* **To do**
Set down every record below exactly as written, but leave out the pictures.

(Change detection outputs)
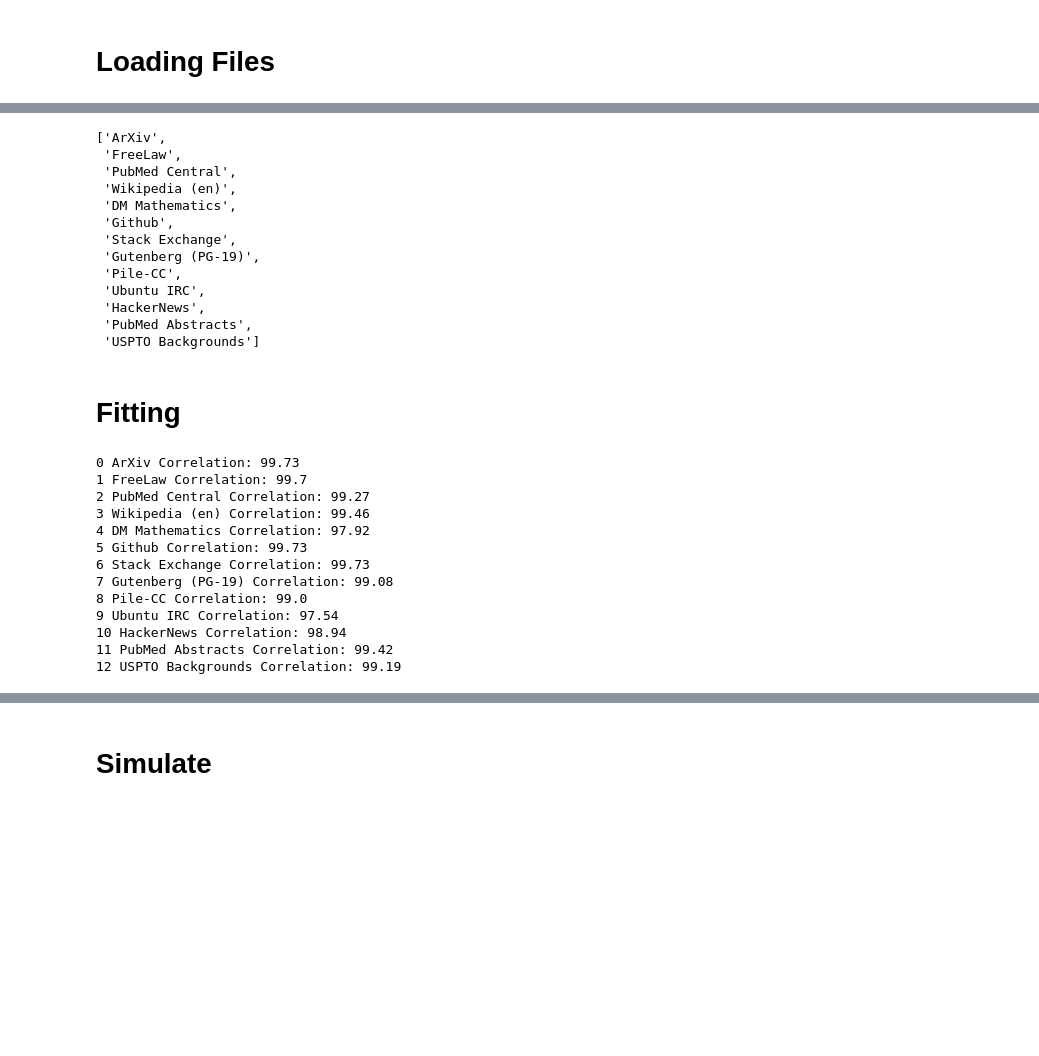
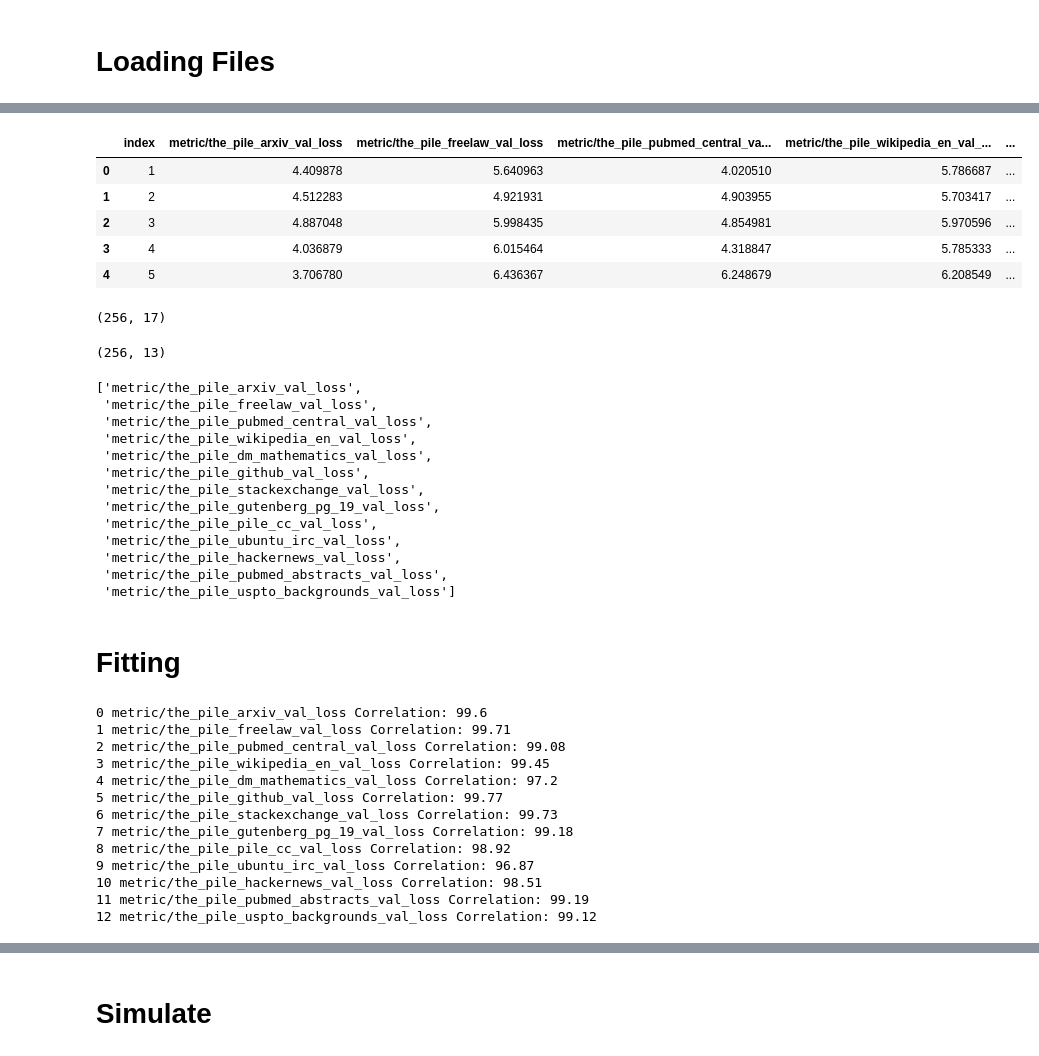
Before and after one commit to sail-sg/regmix, a Jupyter notebook: regression_fitting/regression.ipynb, the cells around one changed output, grey strips where cells are left out. Cells and saved outputs as stored; diff of their text form; code cells hidden in the pictures; blank space fills up the shorter version.

```diff
--- a/regression_fitting/regression.ipynb
+++ b/regression_fitting/regression.ipynb
@@ -63,20 +64,40 @@ y_train = y[i:]
+# %%
+df_wandb = pd.read_csv("data/test_pile_loss_1m.csv")
+df_wandb.head()
+# %% [output]
+|  | index | metric/the_pile_arxiv_val_loss | metric/the_pile_freelaw_val_loss | metric/the_pile_pubmed_central_va... | metric/the_pile_wikipedia_en_val_... | ... |
+| 0 | 1 | 4.409878 | 5.640963 | 4.020510 | 5.786687 | ... |
+| 1 | 2 | 4.512283 | 4.921931 | 4.903955 | 5.703417 | ... |
+| 2 | 3 | 4.887048 | 5.998435 | 4.854981 | 5.970596 | ... |
+| 3 | 4 | 4.036879 | 6.015464 | 4.318847 | 5.785333 | ... |
+| 4 | 5 | 3.706780 | 6.436367 | 6.248679 | 6.208549 | ... |
+# %%
+X_test = df_config[df_config.columns[1:]].values
+X_test.shape
+# %% [output]
+(256, 17)
+# %%
+y_test = df_wandb[df_wandb.columns[1:]].values
+y_test.shape
+# %% [output]
+(256, 13)
 # %%
 KEY_METRICS = df_wandb.columns[1:].tolist()
 KEY_METRICS
 # %% [output]
-['ArXiv',
- 'FreeLaw',
- 'PubMed Central',
- 'Wikipedia (en)',
- 'DM Mathematics',
- 'Github',
- 'Stack Exchange',
- 'Gutenberg (PG-19)',
- 'Pile-CC',
- 'Ubuntu IRC',
- 'HackerNews',
- 'PubMed Abstracts',
- 'USPTO Backgrounds']
+['metric/the_pile_arxiv_val_loss',
+ 'metric/the_pile_freelaw_val_loss',
+ 'metric/the_pile_pubmed_central_val_loss',
+ 'metric/the_pile_wikipedia_en_val_loss',
+ 'metric/the_pile_dm_mathematics_val_loss',
+ 'metric/the_pile_github_val_loss',
+ 'metric/the_pile_stackexchange_val_loss',
+ 'metric/the_pile_gutenberg_pg_19_val_loss',
+ 'metric/the_pile_pile_cc_val_loss',
+ 'metric/the_pile_ubuntu_irc_val_loss',
+ 'metric/the_pile_hackernews_val_loss',
+ 'metric/the_pile_pubmed_abstracts_val_loss',
+ 'metric/the_pile_uspto_backgrounds_val_loss']
 # %% [markdown]
 # Fitting
 # %%
@@ -99,34 +120,34 @@ predictor = []
 for i in range(len(KEY_METRICS)):
 
     target = y_train[:, i]
-    val_target = y_val[:, i]
+    test_target = y_test[:, i]
 
     gbm = lgb.LGBMRegressor(**hyper_params)
 
     reg = gbm.fit(X_train, target,
-        eval_set=[(X_val, val_target)],
+        eval_set=[(X_test, test_target)],
         eval_metric='l2', callbacks=[
         lgb.early_stopping(stopping_rounds=3, verbose=False),
     ])
-    r, p = spearmanr(reg.predict(X_val), val_target)
+    r, p = spearmanr(reg.predict(X_test), test_target)
     print(i, KEY_METRICS[i], "Correlation: {}".format(np.round(r*100, 2)))
 
     predictor.append(reg)
     # break
 # %% [output]
-0 ArXiv Correlation: 99.73
-1 FreeLaw Correlation: 99.7
-2 PubMed Central Correlation: 99.27
-3 Wikipedia (en) Correlation: 99.46
-4 DM Mathematics Correlation: 97.92
-5 Github Correlation: 99.73
-6 Stack Exchange Correlation: 99.73
-7 Gutenberg (PG-19) Correlation: 99.08
-8 Pile-CC Correlation: 99.0
-9 Ubuntu IRC Correlation: 97.54
-10 HackerNews Correlation: 98.94
-11 PubMed Abstracts Correlation: 99.42
-12 USPTO Backgrounds Correlation: 99.19
+0 metric/the_pile_arxiv_val_loss Correlation: 99.6
+1 metric/the_pile_freelaw_val_loss Correlation: 99.71
+2 metric/the_pile_pubmed_central_val_loss Correlation: 99.08
+3 metric/the_pile_wikipedia_en_val_loss Correlation: 99.45
+4 metric/the_pile_dm_mathematics_val_loss Correlation: 97.2
+5 metric/the_pile_github_val_loss Correlation: 99.77
+6 metric/the_pile_stackexchange_val_loss Correlation: 99.73
+7 metric/the_pile_gutenberg_pg_19_val_loss Correlation: 99.18
+8 metric/the_pile_pile_cc_val_loss Correlation: 98.92
+9 metric/the_pile_ubuntu_irc_val_loss Correlation: 96.87
+10 metric/the_pile_hackernews_val_loss Correlation: 98.51
+11 metric/the_pile_pubmed_abstracts_val_loss Correlation: 99.19
+12 metric/the_pile_uspto_backgrounds_val_loss Correlation: 99.12
 # %%
 # Visualize the fitting on Pile-CC
 selected = 8
```
Also changed, not shown: parts of 11 cells of this notebook, 32 other files.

* **Expected answer**
Before and after one commit to sail-sg/regmix, a Jupyter notebook: regression_fitting/regression.ipynb, the cells around one changed output, grey strips where cells are left out. Cells and saved outputs as stored; diff of their text form; code cells hidden in the pictures; blank space fills up the shorter version.

```diff
--- a/regression_fitting/regression.ipynb
+++ b/regression_fitting/regression.ipynb
@@ -63,20 +64,40 @@ y_train = y[i:]
+# %%
+df_wandb = pd.read_csv("data/test_pile_loss_1m.csv")
+df_wandb.head()
+# %% [output]
+|  | index | metric/the_pile_arxiv_val_loss | metric/the_pile_freelaw_val_loss | metric/the_pile_pubmed_central_va... | metric/the_pile_wikipedia_en_val_... | ... |
+| 0 | 1 | 4.409878 | 5.640963 | 4.020510 | 5.786687 | ... |
+| 1 | 2 | 4.512283 | 4.921931 | 4.903955 | 5.703417 | ... |
+| 2 | 3 | 4.887048 | 5.998435 | 4.854981 | 5.970596 | ... |
+| 3 | 4 | 4.036879 | 6.015464 | 4.318847 | 5.785333 | ... |
+| 4 | 5 | 3.706780 | 6.436367 | 6.248679 | 6.208549 | ... |
+# %%
+X_test = df_config[df_config.columns[1:]].values
+X_test.shape
+# %% [output]
+(256, 17)
+# %%
+y_test = df_wandb[df_wandb.columns[1:]].values
+y_test.shape
+# %% [output]
+(256, 13)
 # %%
 KEY_METRICS = df_wandb.columns[1:].tolist()
 KEY_METRICS
 # %% [output]
-['ArXiv',
- 'FreeLaw',
- 'PubMed Central',
- 'Wikipedia (en)',
- 'DM Mathematics',
- 'Github',
- 'Stack Exchange',
- 'Gutenberg (PG-19)',
- 'Pile-CC',
- 'Ubuntu IRC',
- 'HackerNews',
- 'PubMed Abstracts',
- 'USPTO Backgrounds']
+['metric/the_pile_arxiv_val_loss',
+ 'metric/the_pile_freelaw_val_loss',
+ 'metric/the_pile_pubmed_central_val_loss',
+ 'metric/the_pile_wikipedia_en_val_loss',
+ 'metric/the_pile_dm_mathematics_val_loss',
+ 'metric/the_pile_github_val_loss',
+ 'metric/the_pile_stackexchange_val_loss',
+ 'metric/the_pile_gutenberg_pg_19_val_loss',
+ 'metric/the_pile_pile_cc_val_loss',
+ 'metric/the_pile_ubuntu_irc_val_loss',
+ 'metric/the_pile_hackernews_val_loss',
+ 'metric/the_pile_pubmed_abstracts_val_loss',
+ 'metric/the_pile_uspto_backgrounds_val_loss']
 # %% [markdown]
 # Fitting
 # %%
@@ -99,34 +120,34 @@ predictor = []
 for i in range(len(KEY_METRICS)):
 
     target = y_train[:, i]
-    val_target = y_val[:, i]
+    test_target = y_test[:, i]
 
     gbm = lgb.LGBMRegressor(**hyper_params)
 
     reg = gbm.fit(X_train, target,
-        eval_set=[(X_val, val_target)],
+        eval_set=[(X_test, test_target)],
         eval_metric='l2', callbacks=[
         lgb.early_stopping(stopping_rounds=3, verbose=False),
     ])
-    r, p = spearmanr(reg.predict(X_val), val_target)
+    r, p = spearmanr(reg.predict(X_test), test_target)
     print(i, KEY_METRICS[i], "Correlation: {}".format(np.round(r*100, 2)))
 
     predictor.append(reg)
     # break
 # %% [output]
-0 ArXiv Correlation: 99.73
-1 FreeLaw Correlation: 99.7
-2 PubMed Central Correlation: 99.27
-3 Wikipedia (en) Correlation: 99.46
-4 DM Mathematics Correlation: 97.92
-5 Github Correlation: 99.73
-6 Stack Exchange Correlation: 99.73
-7 Gutenberg (PG-19) Correlation: 99.08
-8 Pile-CC Correlation: 99.0
-9 Ubuntu IRC Correlation: 97.54
-10 HackerNews Correlation: 98.94
-11 PubMed Abstracts Correlation: 99.42
-12 USPTO Backgrounds Correlation: 99.19
+0 metric/the_pile_arxiv_val_loss Correlation: 99.6
+1 metric/the_pile_freelaw_val_loss Correlation: 99.71
+2 metric/the_pile_pubmed_central_val_loss Correlation: 99.08
+3 metric/the_pile_wikipedia_en_val_loss Correlation: 99.45
+4 metric/the_pile_dm_mathematics_val_loss Correlation: 97.2
+5 metric/the_pile_github_val_loss Correlation: 99.77
+6 metric/the_pile_stackexchange_val_loss Correlation: 99.73
+7 metric/the_pile_gutenberg_pg_19_val_loss Correlation: 99.18
+8 metric/the_pile_pile_cc_val_loss Correlation: 98.92
+9 metric/the_pile_ubuntu_irc_val_loss Correlation: 96.87
+10 metric/the_pile_hackernews_val_loss Correlation: 98.51
+11 metric/the_pile_pubmed_abstracts_val_loss Correlation: 99.19
+12 metric/the_pile_uspto_backgrounds_val_loss Correlation: 99.12
 # %%
 # Visualize the fitting on Pile-CC
 selected = 8
```
Also changed, not shown: parts of 11 cells of this notebook, 32 other files.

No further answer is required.